1. Do you think it’s a good idea to invest in reproductive health centers in the provinces, when some municipalities don’t even have enough funding for general-purpose hospitals?
2a. Do you think that there is a fixed amount of resources for Filipinos to share, which makes a smaller population better?
2b. And could this output be maintained when population diminishes?
2c. Couldn’t something be done to increase resources per person, apart from population control, instead of merely splitting up a predetermined pie?
2d. Wouldn’t it help more to remove barriers to local and foreign investments?
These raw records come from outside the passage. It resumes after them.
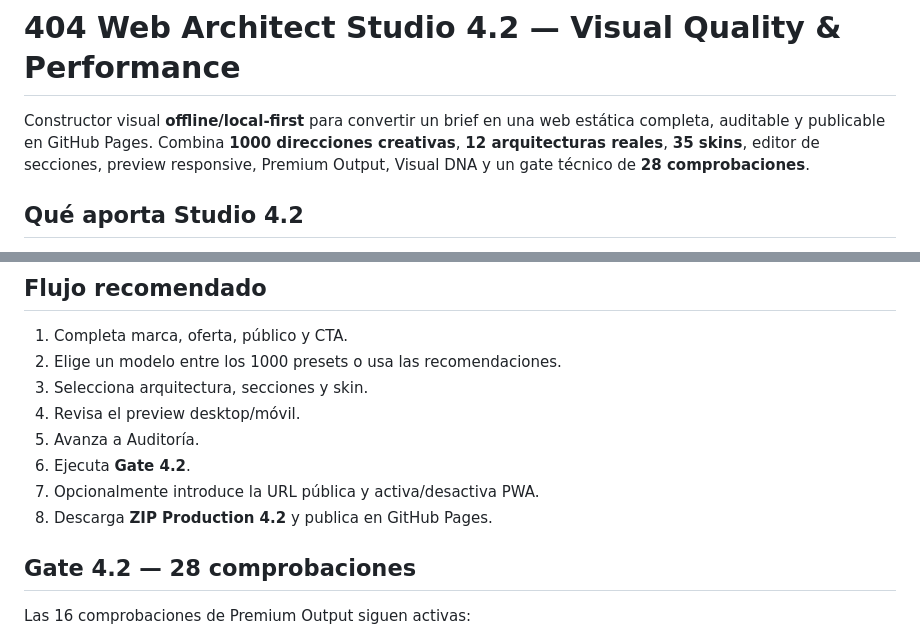
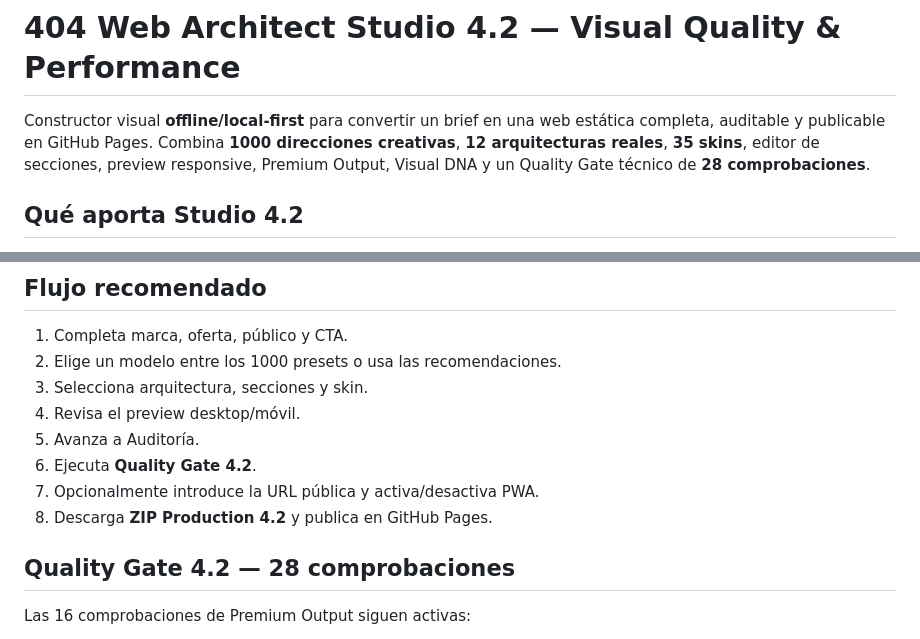
Before and after one commit to ivan7800/Web-Architect, a Markdown page: README.md, 2 parts joined by grey strips. Drawn GitHub-style.

Commit message:
docs: preserve Quality Gate contract in 4.2 README

```diff
--- a/README.md
+++ b/README.md
@@ -1,6 +1,6 @@
 # 404 Web Architect Studio 4.2 — Visual Quality & Performance
 
-Constructor visual **offline/local-first** para convertir un brief en una web estática completa, auditable y publicable en GitHub Pages. Combina **1000 direcciones creativas**, **12 arquitecturas reales**, **35 skins**, editor de secciones, preview responsive, Premium Output, Visual DNA y un gate técnico de **28 comprobaciones**.
+Constructor visual **offline/local-first** para convertir un brief en una web estática completa, auditable y publicable en GitHub Pages. Combina **1000 direcciones creativas**, **12 arquitecturas reales**, **35 skins**, editor de secciones, preview responsive, Premium Output, Visual DNA y un Quality Gate técnico de **28 comprobaciones**.
 
 ## Qué aporta Studio 4.2
 
@@ -62,11 +62,11 @@ La arquitectura modifica la estructura HTML. La skin define la identidad cromát
 3. Selecciona arquitectura, secciones y skin.
 4. Revisa el preview desktop/móvil.
 5. Avanza a Auditoría.
-6. Ejecuta **Gate 4.2**.
+6. Ejecuta **Quality Gate 4.2**.
 7. Opcionalmente introduce la URL pública y activa/desactiva PWA.
 8. Descarga **ZIP Production 4.2** y publica en GitHub Pages.
 
-## Gate 4.2 — 28 comprobaciones
+## Quality Gate 4.2 — 28 comprobaciones
 
 Las 16 comprobaciones de Premium Output siguen activas:
 
```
3a. Japan and other developed nations in Asia have larger population densities than the Philippines, and third-world nations in Africa have smaller population densities. Why?
3b. Couldn’t other economic and political conditions be focused on instead, to achieve the desired prosperity?
I’ve addressed most of this stuff before in my earlier articles. I will now contemplate on what the passage, or non-passage of this bill, will mean in the greater scheme of things.
If the RH bill does become law, it’s not going to herald doomsday. Sadly, it’s just one of thousands of laws that foist government control on our lives and make for poverty in the country. The billions to be spent on such an inane law are peanuts to the destruction of wealth as perpetuated by the continued existence of the DepEd, Customs, DTI, Bangko Sentral, DENR, etc.
If the RH bill is thwarted, in spite of Lea Salonga’s rendition of ‘Imagine,’ we’ll still have a juggernaut of a state to deal with, unless the RH bill is defeated by good economics (unlikely), which makes it a potential starting point for educating the public en masse and making government intervention politically unpalatable.